This article has been published in the August 2019 Knowlative Newsletter, the 19th of August 2019.

Kinesiology, through the Muscle Response Test, allows us to dialogue with our client’s body and subconscious. Through the muscle test, we can identify the cause of the person’s imbalance and determine which is the most effective correction.
Sometimes we can face some difficulties when our client isn’t able to “communicate” with us through his/her muscles, like when they are too young (i.e. newborns that are not able to control their muscles yet), or when they are too sick and they don’t have strength in their muscles, or when they are not cooperative, like with hyperactive kids or when we work on animals.
To overcome this difficulty, in kinesiology we have a great and a unique tool called Surrogate Testing (ST), where we can gather information from someone that we can easily monitor, while they are touching the one that cannot be monitored.
I have used this tool a lot. In fact, after I completed my training in the branch of kinesiology called Applied Physiology, I started to work a lot in neurological cases. Many of my clients were quadriplegic, which means that they had both arms and legs paralyzed. With these clients, it was impossible to use any of the 14 muscles. When I was lucky, I could use the neck flexors as an Indicator Muscle, but often the client got tired quite quickly. I used to use the Orbicularis Oris Muscle, but it’s not an easy muscle to test. So, I experimented with the use of Surrogate Testing (ST).

Case Study: Exclusive use of ST 

A male, in his mid 30’s that broke his neck diving from a rock. He had a luxation of the neck and he cut the spinal cord completely. The family asked me to balance him while he was still in the Hospital. He had several respiratory infections, and he had an antibiotic-resistant bacteria that caused him to have 39-40 Celsius degrees of fever for more than a month. Finally, the doctors found a very old antibiotic, usually used for intestinal infections, that won his bacteria. This was very interesting for me, that an intestinal antibiotic cured a pulmonary problem. But this is a completely different story, and it could be the subject of another article.
So he was very tired when I met him, and ST was the only option. I started to use his wife as the surrogate. However, we had to change the surrogate immediately, because a very common emotional topic for a paraplegic showed up: suicide. She couldn’t stand to hear him talking about this topic.
He was an active, sporty, young man, with two children and a young wife completely paralyzed and too weak yet to sit in the wheelchair. All this was already devastating, but what triggered his desire to suicide was that, because he had a swallowing difficulty and his lungs and respiratory muscles were too weak, he was not able to cough properly if some piece of food was going down the trachea. He could choke and die because of that. So the doctors wanted to implant a PEG (percutaneous endoscopic gastrostomy), the tube that goes directly into the stomach, and through which the person can be fed.
He told me: “Not only I will never walk, run or stand up again in my life, not only will I be unable to touch  my children or my wife, not only I will never be able to dress myself or to scratch my nose, but now they are telling me that I will never be allowed to eat anymore.

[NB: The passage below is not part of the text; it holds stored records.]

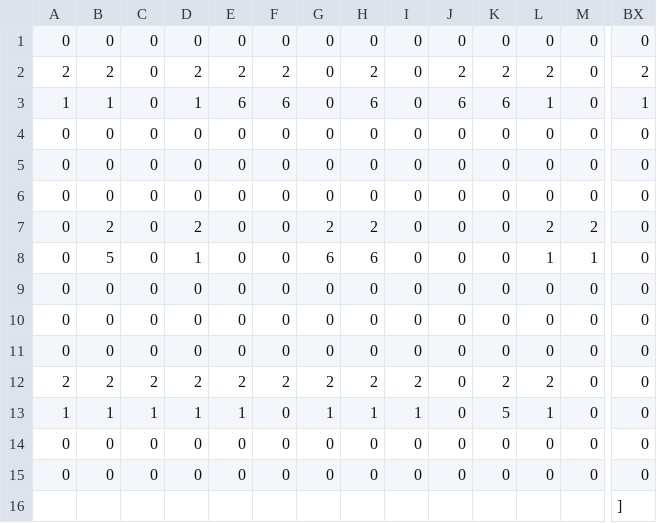
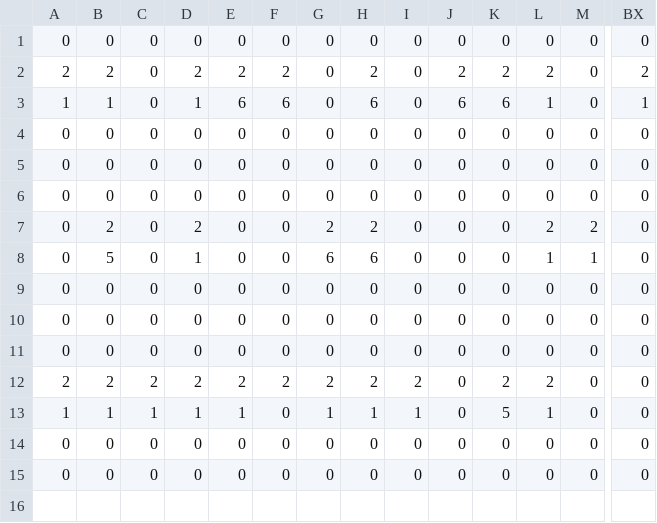
Before and after one commit to colomeru/TeamWork2017_07, a CSV file: TeamWork/MyGame/res/csv/stage7.csv, drawn as a sheet; only a part is shown, gaps mark what is left out; rows hold the shown columns only; the diff names each change by its address in the sheet, - before the commit and + after, or states it on an @@ line.

```diff
--- a/TeamWork/MyGame/res/csv/stage7.csv
+++ b/TeamWork/MyGame/res/csv/stage7.csv
-row 16:  |  |  |  |  |  |  |  |  |  |  |  |  | ]
```
Also changed, not shown: TeamWork/MyGame/res/csv/Test.csv, 48 other files.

I will never be able to taste the taste of food. So why should I live anymore?”.
We used his father as Surrogate and we set the goal that if he could have been able to eat normally, he would have to give up the idea of suicide. I started to work on him once a week, working on all the factors that could have improved his swallowing: working on the trauma (structural, neurological and emotional), on the scar of the surgery, on the spinal cord, on all the neck muscles and especially those involved with chewing and swallowing, on the Lungs and the respiratory muscles, and a lot, a lot of energetic work on the meridians, chakras and Figure Eights.
While working on these aspects not only did his general strength improve, but he also started to move his shoulders and the arm muscles, down to the elbow, so I could start to test him directly.
After 3 months, and about 15 sessions, the doctors, having seen his improvements, decided definitely to not implant the PEG anymore and he started to use the wheelchair and move independently from the bed to the wheelchair and from the wheelchair to the bed.
One day he told me: “Thank you so much. You saved my life, giving me back at least one source of pleasure in my life, the taste of food”. It is not by chance that in many languages they talk about “the Taste of Life”. This is why I love Kinesiology because we can help people to find the good in their lives, even if, sometimes, it seems that there is nothing good left.
And all of this, thanks to the possibility of using Surrogate Testing.